Ebert, in his review here ( said that Bane "is a mystery because it's hard to say what motivates him". Um, the film blatantly states that he's part of the League of Shadows, who are bent on Gotham's destruction. Ebert then says Bane "releases thousands of Gotham's criminals in a scenario resembling the storming of the Bastille. As they face off against most of the city police force in street warfare, Bane's goal seems to be the overthrow of the ruling class. But this would prove little if his other plan (the nuclear annihilation of the city) succeeds". 
Did Ebert even watch the movie? Bane's ultimate goal is the nuclear annihilation of the city. 
He pits the ruling class against the middle class and poor because at that point in the movie he is trying to torture Bruce Wayne by making him watch his city rip itself apart. 
Duh. Jeez, Ebert. I should have your job.
Roger Ebert also says, "No attempt is made to account for Bane's funding and resources" (although he never asked the same questions about the Joker in his review of 'The Dark Knight' four years ago).
Anywho, there are two sources of Bane's funding that are explicitly explained in the movie. 1) The billionaire Dagget, and 2) Bane is part of the League of Shadows (from 'Batman Begins'). Now, where do the League of Shadows get their money? That's explained, too, at the end, but I don't want to give away who funds them in this review.
There has also been a lot of political commentary surrounding the movie, even after you disregard the Colorado theater shooting. I'm going to quote from Wikipedia now: "Writing in Salon, David Sirota, a progressive political commentator compared The Dark Knight Rises and the game Call of Duty to 1980s popular culture reflecting the political period of the time, accusing them of perpetuating a conservative agenda: 'Just as so many 1980s pop culture products reflected the spirit of the Reagan Revolution’s conservative backlash, we are now seeing two blockbuster, genre-shaping products not-so-subtly reflect the Tea Party's rhetorical backlash to the powerful Occupy Wall Street zeitgeist.' An article in Variety reported Chuck Dixon, the co-creator of the Bane character, as saying that Bane is 'far more akin to an Occupy Wall Street type if you're looking to cast him politically.' Catherine Shoard of the center-left British publication The Guardian claimed the film 'is a quite audaciously capitalist vision, radically conservative, radically vigilante, that advances a serious, stirring proposal that the wish-fulfillment of the wealthy is to be championed if they say they want to do good.'"

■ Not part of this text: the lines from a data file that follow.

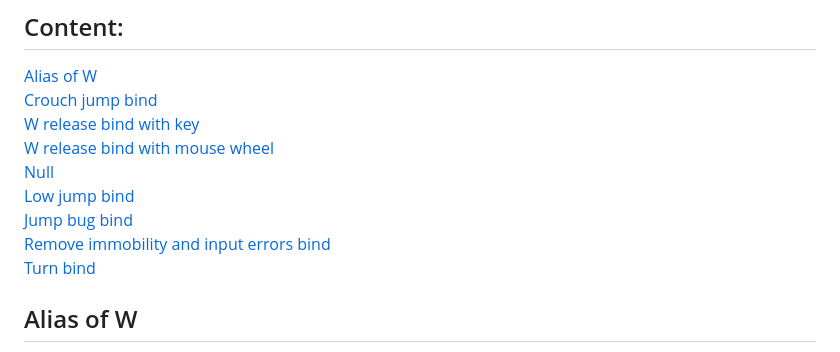
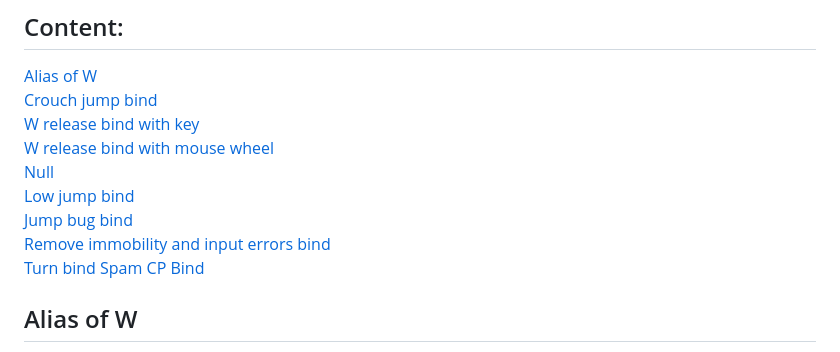
Before and after one commit to mouseslap/mouseslap.github.io, a Markdown page: Subtick.md, the part around the change. Rendered like a GitHub page.

Commit message:
addition

```diff
--- a/Subtick.md
+++ b/Subtick.md
@@ -10,6 +10,7 @@
 [Jump bug bind](#jump-bug-bind)
 [Remove immobility and input errors bind](#remove-immobility-and-input-errors-bind)
 [Turn bind](#turn-bind)
+[Spam CP Bind](#spam-cp-bind)
 
 ## Alias of W
 Many advanced cs2 binds (jump bug bind, w-release bind) require a change in bind and alias of w, so the latest bind/alias will cover the orginal bind/alias of w, which makes the alias very chaotic. To prevent the case happening, a consistent alias of w is recommanded. The following binds in this doc will keep using the alias of +w/-w, and if there are any additions to commands in the following binds relevant with the alias of w, just add command directly in the alias of w, instead of realiasing the entire thing.
```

Does the film do all of that? I certainly didn't think so, and I consider myself pretty far left politically. If you re-watch 'The Dark Knight' there seems to be a lot that is anti-vigilante, anti-Bushian (with Lucius Fox calling Batman's cell phone surveillance system "unethical... dangerous. ... This is wrong."). If there's any real anti-left stuff in 'The Dark Knight Rises', maybe it's the filmmakers' way of balancing things out? Who knows?
On the other hand, to quote from Wikipedia again: "Nolan has denied the film criticizes the Occupy movement and insists that none of his Batman films are intended to be political: 'I've had as many conversations with people who have seen the film the other way round. We throw a lot of things against the wall to see if it sticks. We put a lot of interesting questions in the air, but that's simply a backdrop for the story. What we're really trying to do is show the cracks of society, show the conflicts that somebody would try to wedge open. We're going to get wildly different interpretations of what the film is supporting and not supporting, but it's not doing any of those things. It's just telling a story. If you're saying, 'Have you made a film that's supposed to be criticizing the Occupy Wall Street movement?' – well, obviously, that's not true.'"
Quoting Wikipedia again: "On the other side of the political spectrum, politically conservative commentator Rush Limbaugh alleged that the film was biased against Mitt Romney due to Bane's name being a homophone for Bain Capital, the financial service company Romney used to head. In response, Nolan said that the comments were 'bizarre', while Dixon and Freeman said that the comments were 'ridiculous'."